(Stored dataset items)
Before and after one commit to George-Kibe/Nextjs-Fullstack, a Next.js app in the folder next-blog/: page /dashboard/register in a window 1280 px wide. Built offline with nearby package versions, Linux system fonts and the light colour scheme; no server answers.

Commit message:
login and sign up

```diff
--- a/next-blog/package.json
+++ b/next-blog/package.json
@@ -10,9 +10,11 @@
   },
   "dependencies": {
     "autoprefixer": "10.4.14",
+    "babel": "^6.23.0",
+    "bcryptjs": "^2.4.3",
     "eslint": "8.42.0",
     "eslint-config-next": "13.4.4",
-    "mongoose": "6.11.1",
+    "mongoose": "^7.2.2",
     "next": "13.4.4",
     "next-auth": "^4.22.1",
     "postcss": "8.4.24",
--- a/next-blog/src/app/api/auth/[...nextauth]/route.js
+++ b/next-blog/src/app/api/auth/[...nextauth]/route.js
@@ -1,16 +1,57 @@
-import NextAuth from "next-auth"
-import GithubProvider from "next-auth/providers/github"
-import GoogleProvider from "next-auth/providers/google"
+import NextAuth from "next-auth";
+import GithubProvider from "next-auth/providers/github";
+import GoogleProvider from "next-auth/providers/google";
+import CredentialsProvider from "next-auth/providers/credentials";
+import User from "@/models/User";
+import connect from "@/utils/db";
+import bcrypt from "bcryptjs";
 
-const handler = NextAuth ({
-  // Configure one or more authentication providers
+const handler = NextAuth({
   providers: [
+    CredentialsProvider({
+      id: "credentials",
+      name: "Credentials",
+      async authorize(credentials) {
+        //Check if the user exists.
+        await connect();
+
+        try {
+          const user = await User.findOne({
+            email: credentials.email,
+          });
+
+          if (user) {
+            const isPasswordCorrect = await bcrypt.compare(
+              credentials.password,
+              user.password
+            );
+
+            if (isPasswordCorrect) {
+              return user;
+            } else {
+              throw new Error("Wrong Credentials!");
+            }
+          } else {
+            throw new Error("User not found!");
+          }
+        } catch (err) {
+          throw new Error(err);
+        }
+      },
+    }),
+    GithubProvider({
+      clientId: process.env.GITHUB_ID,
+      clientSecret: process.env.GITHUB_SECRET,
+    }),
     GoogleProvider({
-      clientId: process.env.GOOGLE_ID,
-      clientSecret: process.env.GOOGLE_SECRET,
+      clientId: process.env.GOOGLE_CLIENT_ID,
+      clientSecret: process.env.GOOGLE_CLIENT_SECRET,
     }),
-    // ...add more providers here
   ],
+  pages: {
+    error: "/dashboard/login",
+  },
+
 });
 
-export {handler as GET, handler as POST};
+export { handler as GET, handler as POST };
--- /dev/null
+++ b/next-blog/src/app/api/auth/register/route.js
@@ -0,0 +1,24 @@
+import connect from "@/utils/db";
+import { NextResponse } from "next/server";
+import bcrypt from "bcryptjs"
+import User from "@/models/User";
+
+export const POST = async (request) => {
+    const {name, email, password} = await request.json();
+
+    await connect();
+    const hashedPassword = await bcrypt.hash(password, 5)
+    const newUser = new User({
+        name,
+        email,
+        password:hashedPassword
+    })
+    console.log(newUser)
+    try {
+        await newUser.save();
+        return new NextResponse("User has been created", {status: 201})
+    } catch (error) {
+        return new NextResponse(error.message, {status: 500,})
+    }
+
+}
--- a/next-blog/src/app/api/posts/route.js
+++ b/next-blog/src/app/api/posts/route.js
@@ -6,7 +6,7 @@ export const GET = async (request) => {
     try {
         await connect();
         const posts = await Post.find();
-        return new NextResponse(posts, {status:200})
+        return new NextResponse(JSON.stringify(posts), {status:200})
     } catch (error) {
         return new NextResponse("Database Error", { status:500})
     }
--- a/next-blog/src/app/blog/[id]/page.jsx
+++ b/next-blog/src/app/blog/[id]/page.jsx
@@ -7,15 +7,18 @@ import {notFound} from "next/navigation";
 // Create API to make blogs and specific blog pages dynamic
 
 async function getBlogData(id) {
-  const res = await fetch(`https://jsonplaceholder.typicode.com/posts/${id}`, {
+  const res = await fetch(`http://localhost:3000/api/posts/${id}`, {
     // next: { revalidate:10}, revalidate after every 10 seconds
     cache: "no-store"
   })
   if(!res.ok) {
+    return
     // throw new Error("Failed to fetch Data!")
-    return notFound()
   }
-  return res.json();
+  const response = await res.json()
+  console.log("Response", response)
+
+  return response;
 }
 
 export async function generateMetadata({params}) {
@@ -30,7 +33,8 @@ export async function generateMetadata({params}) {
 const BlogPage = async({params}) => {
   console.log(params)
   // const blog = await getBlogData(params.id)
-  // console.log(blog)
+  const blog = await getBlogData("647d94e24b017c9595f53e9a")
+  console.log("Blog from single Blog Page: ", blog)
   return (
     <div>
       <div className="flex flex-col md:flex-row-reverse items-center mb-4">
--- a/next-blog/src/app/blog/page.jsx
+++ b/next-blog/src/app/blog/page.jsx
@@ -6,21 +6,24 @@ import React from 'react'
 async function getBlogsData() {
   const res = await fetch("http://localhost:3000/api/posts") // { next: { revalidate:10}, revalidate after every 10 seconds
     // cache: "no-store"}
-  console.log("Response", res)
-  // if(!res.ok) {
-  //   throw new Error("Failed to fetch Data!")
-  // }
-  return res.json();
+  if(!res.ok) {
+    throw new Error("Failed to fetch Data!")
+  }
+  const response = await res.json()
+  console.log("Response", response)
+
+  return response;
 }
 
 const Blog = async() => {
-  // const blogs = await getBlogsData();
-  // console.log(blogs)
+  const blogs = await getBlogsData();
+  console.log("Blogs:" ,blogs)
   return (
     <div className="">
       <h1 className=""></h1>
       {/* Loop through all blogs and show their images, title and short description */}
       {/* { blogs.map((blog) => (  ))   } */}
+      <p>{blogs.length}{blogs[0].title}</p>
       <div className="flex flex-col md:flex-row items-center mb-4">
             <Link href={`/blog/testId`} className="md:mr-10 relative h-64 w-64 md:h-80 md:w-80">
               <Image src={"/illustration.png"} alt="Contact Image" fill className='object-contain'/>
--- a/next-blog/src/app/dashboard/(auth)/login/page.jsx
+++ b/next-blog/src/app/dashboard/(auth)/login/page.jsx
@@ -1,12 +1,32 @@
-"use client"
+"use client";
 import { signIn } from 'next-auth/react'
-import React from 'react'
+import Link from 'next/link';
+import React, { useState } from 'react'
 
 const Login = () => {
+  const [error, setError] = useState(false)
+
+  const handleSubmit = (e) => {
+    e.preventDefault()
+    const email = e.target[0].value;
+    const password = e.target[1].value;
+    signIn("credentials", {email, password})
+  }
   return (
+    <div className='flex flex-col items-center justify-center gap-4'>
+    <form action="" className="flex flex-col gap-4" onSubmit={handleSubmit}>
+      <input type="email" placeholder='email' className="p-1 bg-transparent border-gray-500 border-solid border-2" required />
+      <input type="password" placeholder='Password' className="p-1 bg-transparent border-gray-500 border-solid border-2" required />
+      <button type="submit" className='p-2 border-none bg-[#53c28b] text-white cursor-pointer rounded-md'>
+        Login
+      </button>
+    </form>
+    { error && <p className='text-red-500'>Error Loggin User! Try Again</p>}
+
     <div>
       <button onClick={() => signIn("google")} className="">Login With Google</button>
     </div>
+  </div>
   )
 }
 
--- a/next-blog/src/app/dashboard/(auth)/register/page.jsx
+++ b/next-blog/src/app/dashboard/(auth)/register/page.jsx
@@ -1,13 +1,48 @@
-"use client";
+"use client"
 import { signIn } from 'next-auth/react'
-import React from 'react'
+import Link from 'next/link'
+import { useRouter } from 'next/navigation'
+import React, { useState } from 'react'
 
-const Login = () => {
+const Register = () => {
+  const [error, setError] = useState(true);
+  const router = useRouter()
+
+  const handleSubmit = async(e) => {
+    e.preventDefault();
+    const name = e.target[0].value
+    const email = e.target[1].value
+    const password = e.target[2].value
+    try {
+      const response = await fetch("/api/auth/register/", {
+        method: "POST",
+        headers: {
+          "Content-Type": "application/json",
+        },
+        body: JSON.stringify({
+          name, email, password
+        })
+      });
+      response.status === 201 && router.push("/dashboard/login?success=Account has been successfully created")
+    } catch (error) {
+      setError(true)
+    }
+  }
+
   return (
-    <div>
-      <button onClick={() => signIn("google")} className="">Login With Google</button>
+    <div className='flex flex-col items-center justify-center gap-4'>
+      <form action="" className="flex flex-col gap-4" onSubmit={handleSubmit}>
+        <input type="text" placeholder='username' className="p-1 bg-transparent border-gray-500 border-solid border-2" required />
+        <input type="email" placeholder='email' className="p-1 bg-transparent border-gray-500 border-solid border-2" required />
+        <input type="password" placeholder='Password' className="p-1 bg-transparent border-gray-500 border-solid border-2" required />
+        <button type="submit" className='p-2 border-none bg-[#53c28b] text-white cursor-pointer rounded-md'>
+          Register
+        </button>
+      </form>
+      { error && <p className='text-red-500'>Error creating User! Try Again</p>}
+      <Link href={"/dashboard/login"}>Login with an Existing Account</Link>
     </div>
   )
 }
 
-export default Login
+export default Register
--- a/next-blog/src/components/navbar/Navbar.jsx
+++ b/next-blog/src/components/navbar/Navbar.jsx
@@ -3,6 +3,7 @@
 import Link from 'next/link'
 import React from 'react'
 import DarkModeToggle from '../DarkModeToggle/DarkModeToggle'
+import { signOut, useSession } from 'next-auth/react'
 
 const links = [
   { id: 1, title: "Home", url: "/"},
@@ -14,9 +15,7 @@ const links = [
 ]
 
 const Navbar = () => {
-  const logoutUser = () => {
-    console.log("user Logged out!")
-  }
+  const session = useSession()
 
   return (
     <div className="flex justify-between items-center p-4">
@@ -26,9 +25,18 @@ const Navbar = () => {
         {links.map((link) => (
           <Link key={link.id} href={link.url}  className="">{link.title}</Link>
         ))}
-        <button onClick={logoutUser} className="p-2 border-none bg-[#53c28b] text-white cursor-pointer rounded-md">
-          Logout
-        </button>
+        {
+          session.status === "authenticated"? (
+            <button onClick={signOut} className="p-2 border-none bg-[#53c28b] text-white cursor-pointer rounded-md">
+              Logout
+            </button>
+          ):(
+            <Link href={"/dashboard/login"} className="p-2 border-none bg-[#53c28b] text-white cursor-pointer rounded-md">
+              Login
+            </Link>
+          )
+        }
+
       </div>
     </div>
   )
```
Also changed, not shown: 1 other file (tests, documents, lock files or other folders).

**Task details**
Reproduce each line of the data containing the word "border".

**Answer box**
+      <input type="email" placeholder='email' className="p-1 bg-transparent border-gray-500 border-solid border-2" required />
+      <input type="password" placeholder='Password' className="p-1 bg-transparent border-gray-500 border-solid border-2" required />
+      <button type="submit" className='p-2 border-none bg-[#53c28b] text-white cursor-pointer rounded-md'>
+        <input type="text" placeholder='username' className="p-1 bg-transparent border-gray-500 border-solid border-2" required />
+        <input type="email" placeholder='email' className="p-1 bg-transparent border-gray-500 border-solid border-2" required />
+        <input type="password" placeholder='Password' className="p-1 bg-transparent border-gray-500 border-solid border-2" required />
+        <button type="submit" className='p-2 border-none bg-[#53c28b] text-white cursor-pointer rounded-md'>
-        <button onClick={logoutUser} className="p-2 border-none bg-[#53c28b] text-white cursor-pointer rounded-md">
+            <button onClick={signOut} className="p-2 border-none bg-[#53c28b] text-white cursor-pointer rounded-md">
+            <Link href={"/dashboard/login"} className="p-2 border-none bg-[#53c28b] text-white cursor-pointer rounded-md">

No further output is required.